By this instruction the jury was informed that certain conduct on the part of the defendant constituted an unlawful conversion and would entitle the plaintiff to punitive damages against said defendant. The instruction was clearly erroneous for a plaintiff is never entitled as a matter of right to exemplary damages. Brewer v. Second Baptist Church, 32 Cal.2d 791, 800, at page 801, 197 P.2d 713, at page 719. As was there said:
‘The granting or withholding of the award of punitive damages is wholly within the control of the jury, and may not legally be influenced by any direction of the court that in any case a plaintiff is entitled to them.
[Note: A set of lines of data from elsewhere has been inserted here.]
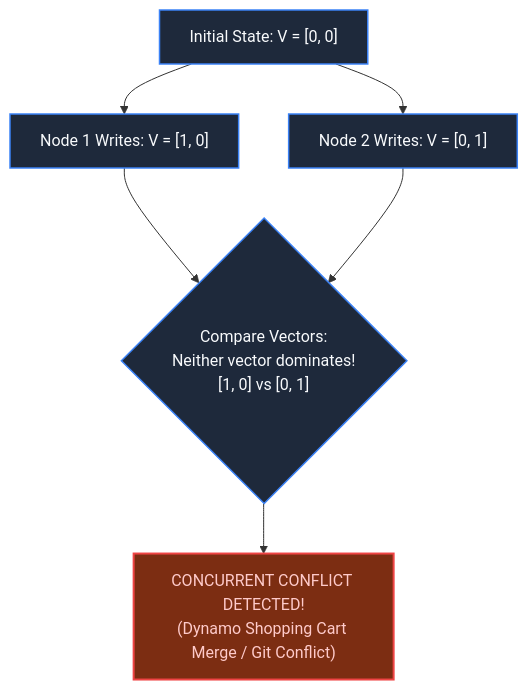
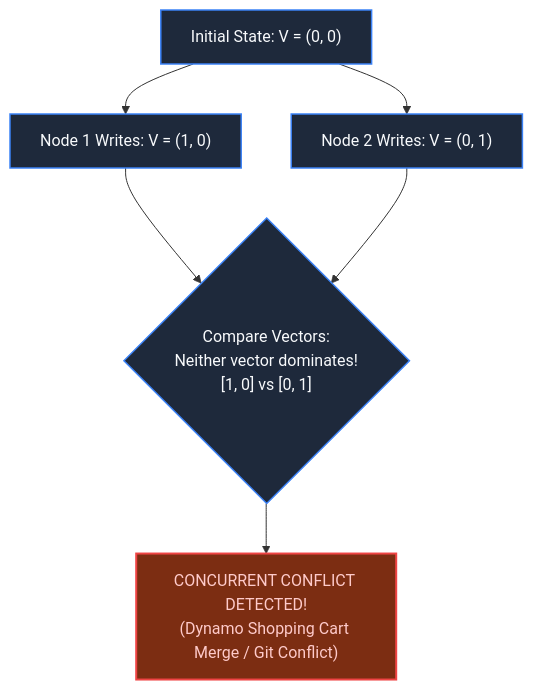
Before and after one commit to Priyeshnd555/systems-beyond-the-code: the third of 4 diagrams in book/part-03-time-space-asynchrony/chapter-15-illusion-of-global-clock-time.md, drawn with Mermaid. The commit also changed other lines of this file and 33 other files, not shown here.

Commit message:
feat: add dynamic mermaid diagram sanitization and update chart syntax across book chapters

````diff
--- a/book/part-03-time-space-asynchrony/chapter-15-illusion-of-global-clock-time.md
+++ b/book/part-03-time-space-asynchrony/chapter-15-illusion-of-global-clock-time.md
@@ -94,14 +94,14 @@
 ```mermaid
 graph TD
-    Root["Initial State: V = [0, 0]"] --> E1["Node 1 Writes: V = [1, 0]"]
-    Root --> E2["Node 2 Writes: V = [0, 1]"]
+    Root["Initial State: V = (0, 0)"] --> E1["Node 1 Writes: V = (1, 0)"]
+    Root --> E2["Node 2 Writes: V = (0, 1)"]
     
     E1 --> Conflict{"Compare Vectors:\nNeither vector dominates!\n[1, 0] vs [0, 1]"}
     E2 --> Conflict
     
     Conflict --> Fork["CONCURRENT CONFLICT DETECTED!\n(Dynamo Shopping Cart Merge / Git Conflict)"]
 
     classDef default fill:#1e293b,stroke:#3b82f6,stroke-width:1.5px,color:#f8fafc;
     classDef alert fill:#7c2d12,stroke:#ef4444,stroke-width:2px,color:#fecaca;
     class Fork alert;
 ```
````
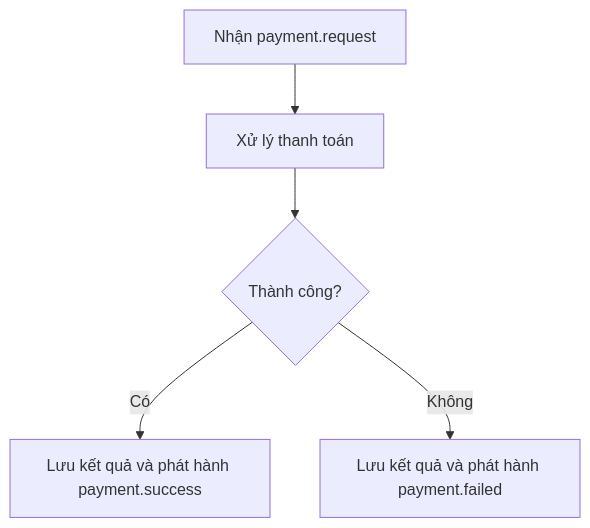
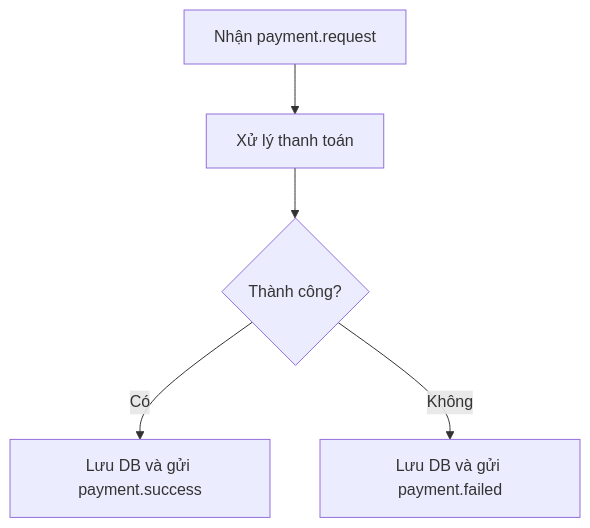
The fifth of 7 diagrams in analysis-and-design-new.md (Dung1409/SOA), drawn with Mermaid before and after one commit. The commit also changed other lines of this file and 1 other file, not shown here.

````diff
--- a/analysis-and-design-new.md
+++ b/analysis-and-design-new.md
@@ -284,7 +307,7 @@
 ```mermaid
 flowchart TD
   A["Nhận payment.request"] --> B["Xử lý thanh toán"]
   B --> C{Thành công?}
-  C -->|Có| D["Lưu kết quả và phát hành payment.success"]
-  C -->|Không| E["Lưu kết quả và phát hành payment.failed"]
+  C -->|Có| D["Lưu DB và gửi payment.success"]
+  C -->|Không| E["Lưu DB và gửi payment.failed"]
 ```
````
Upon the clearest proof of malice in fact, it is still the exclusive province of the jury to say whether or not punitive damages shall be awarded.’
This erroneous instruction may well have affected the jury in its determination to award the sum of $2,500, plus interest, as exemplary and punitive damages. Under the circumstances, the award made for such damages was excessive and not supported by the testimony.
The conduct of the defendants in attempting to compel plaintiff to assume and pay the indebtedness covered by the Barnett note does furnish some basis for holding that defendant exhibited a malicious purpose. However, there does not appear to have been any oppression to the detention of the car, nor does it appear that any hardship was imposed upon plaintiff other than has been or can be compensated by the compensatory damages allowed. The jury awarded plaintiff compensatory damages in the sum of $580.82, which sum included the total amount paid by plaintiff to Martinez, three monthly payments made by plaintiff on the contract, $15 paid to the Department of Motor Vehicles, $17 for a battery and $7.50 for repairs.
As was said in Booth v. People's Finance, etc., Co., 124 Cal.App. 131, 144, 12 P.2d 50, 55:
“There is no fixed rule as to the proportion between actual and exemplary damages in cases where exemplary damages are recoverable,' it is nevertheless held that the exemplary damages must bear a reasonable proportion to the actual damages sustained.'
See also Wilkinson v. Singh, 93 Cal.App. 337, 345, 269 P. 705.
In Finney v. Lockhart, 35 Cal.2d 161, 164, 217 P.2d 19, the court stated that this rule is only for the purpose of guarding against excess; that there is no fixed ratio by which to determine the proper proportion between the two classes of damages; that after an award has been approved by the trial court, the reviewing court will hesitate to declare the amount excessive unless upon consideration of the entire record, including the evidence, it must be said that the award was the result of passion or prejudice.
In view of the erroneous instruction given the jury and the unreasonable proportion borne by the excessive exemplary damages to the actual damages sustained, we conclude that there should be a retrial of the issue of exemplary damages by the court or by a jury properly instructed on the subject. An order for the retrial of this limited issue is authorized where, as here, the issue can be separately tried without such confusion or uncertainty as would amount to a denial of a fair trial. Brewer v. Second Baptist Church, supra, 32 Cal.2d at page 801, 197 P.2d 713.
The judgment is reversed insofar as the decree provides for the recovery of the sum of $2,500 as exemplary and punitive damages and the trial court is directed to retry this issue. In all other respects, the judgment is affirmed. Plaintiff and defendants are to bear their own costs on this appeal.
BARNARD, P. J., and GRIFFIN, J., concur.